Let $$E$$ being a measurable set. We say that $$E$$ is Jordan measurable if $$\sup_{S\subset E}J(S)=\inf_{S\supset E}J(S),$$ where $$S$$ is a simple set (finite union of interval of the form $$[a,b]$$) and $$J$$ the Jordan measure. Could we say that $$E$$ is Lebesgue measurable if $$\inf\{\sum_{i=1}^\infty (b_n-a_n)\mid E\subset \bigcup_{i=1}^\infty [a_n,b_n]\}=\sup\{\sum_{i=1}^\infty (b_n-a_n)\mid E\supset \bigcup_{i=1}^\infty [a_n,b_n]\},$$ or both can be equal without $$E$$ being Lebesgue measurable ?

You need to be a little careful in the description of the sup.

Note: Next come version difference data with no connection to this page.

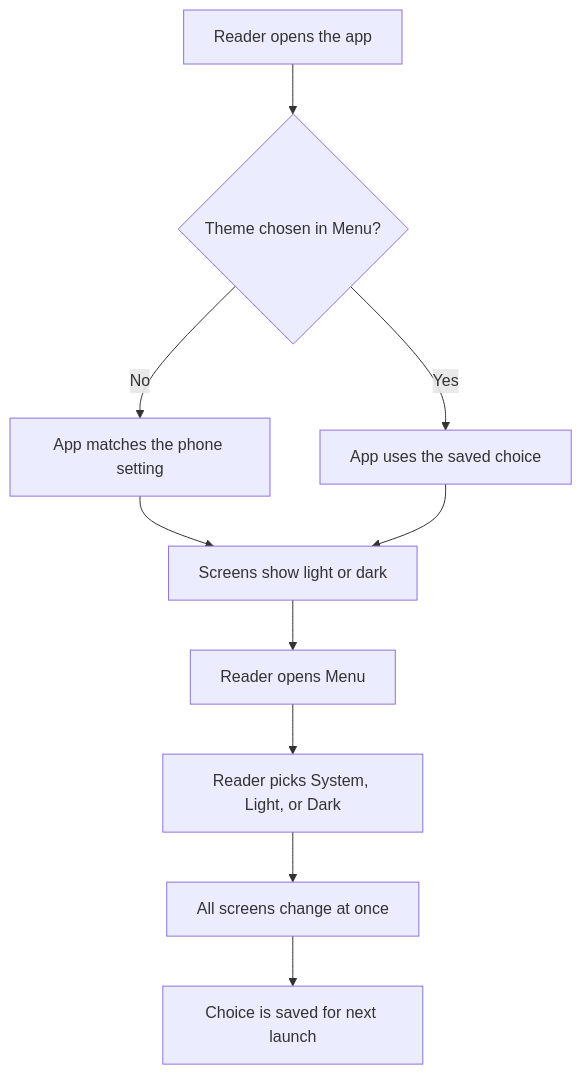
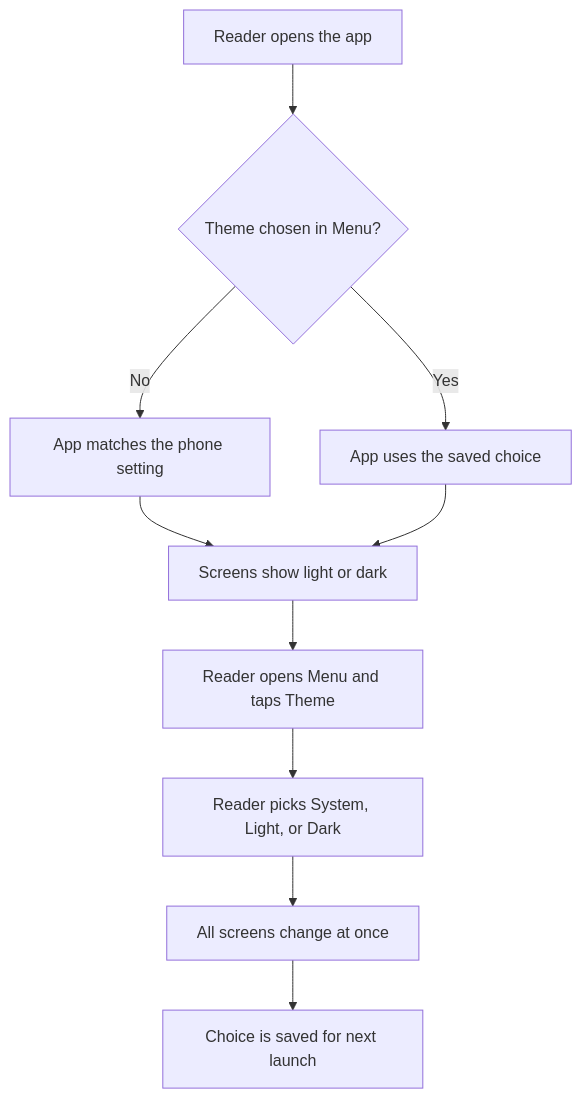
The diagram in docs/product/features/005-dark-mode.md (sunian/infobae-spectra-sandbox), drawn with Mermaid before and after one commit. The commit also changed other lines of this file and 79 other files, not shown here.

````diff
--- a/docs/product/features/005-dark-mode.md
+++ b/docs/product/features/005-dark-mode.md
@@ -26,12 +28,12 @@
 ```mermaid
 flowchart TD
   A[Reader opens the app] --> B{Theme chosen in Menu?}
   B -- No --> C[App matches the phone setting]
   B -- Yes --> D[App uses the saved choice]
   C --> E[Screens show light or dark]
   D --> E
-  E --> F[Reader opens Menu]
+  E --> F[Reader opens Menu and taps Theme]
   F --> G[Reader picks System, Light, or Dark]
   G --> H[All screens change at once]
   H --> I[Choice is saved for next launch]
 ```
````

For example, if $$a_n=0$$ and $$b_n=1-1/n$$, then $$\bigcup_{n=1^\infty}[a_n,b_n]\subseteq[0,1)$$ but $$\sum_{n=1}^\infty(b_n-a_n)=\infty$$.
To fix that, consider the statement \begin{align*} &\inf\left\{\sum_{n=1}^\infty(b_n-a_n):E\subseteq\bigcup_{n=1}^\infty[a_n,b_n]\right\}\\ &=\sup\left\{\sum_{n=1}^\infty(b_n-a_n):\bigcup_{n=1}^\infty[a_n,b_n]\subseteq E,\ [a_n,b_n]\text{ pairwise disjoint}\right\}\tag{*} \end{align*}
If $$(*)$$ holds and the value above is finite, then we can approximate $$E$$ by Borel sets $$A_n\subseteq E\subseteq B_n$$ (namely countable unions of appropriate intervals) such that $$\mu(B_n\setminus A_n)<1/n$$. Then letting $$A=\bigcup_n A_n$$ and $$B=\bigcap B_n$$ we have $$A\subseteq E\subseteq B$$ and $$\mu(B\setminus A)=0$$, so since the Lebesgue $$\sigma$$-algebra is complete (wrt Lebesgue measure) then $$E$$ is Lebesgue measurable.
If the value above is infinite then $$E$$ might not be Lebesgue measurable even if $$(*)$$ holds. For example, if $$X\subseteq[0,1]$$ is not Lebesgue measurable just take $$E=X\cup [2,\infty)$$. Then $$(*)$$ holds but $$E$$ is not Lebesgue measurable.
In the other direction, $$E$$ may be Lebesgue measurable but $$(*)$$ does not hold: A fat Cantor set has positive measure, so the supremum in $$(*)$$ is $$>0$$, but it also has empty interior, so the infimum in $$(*)$$ is $$0$$.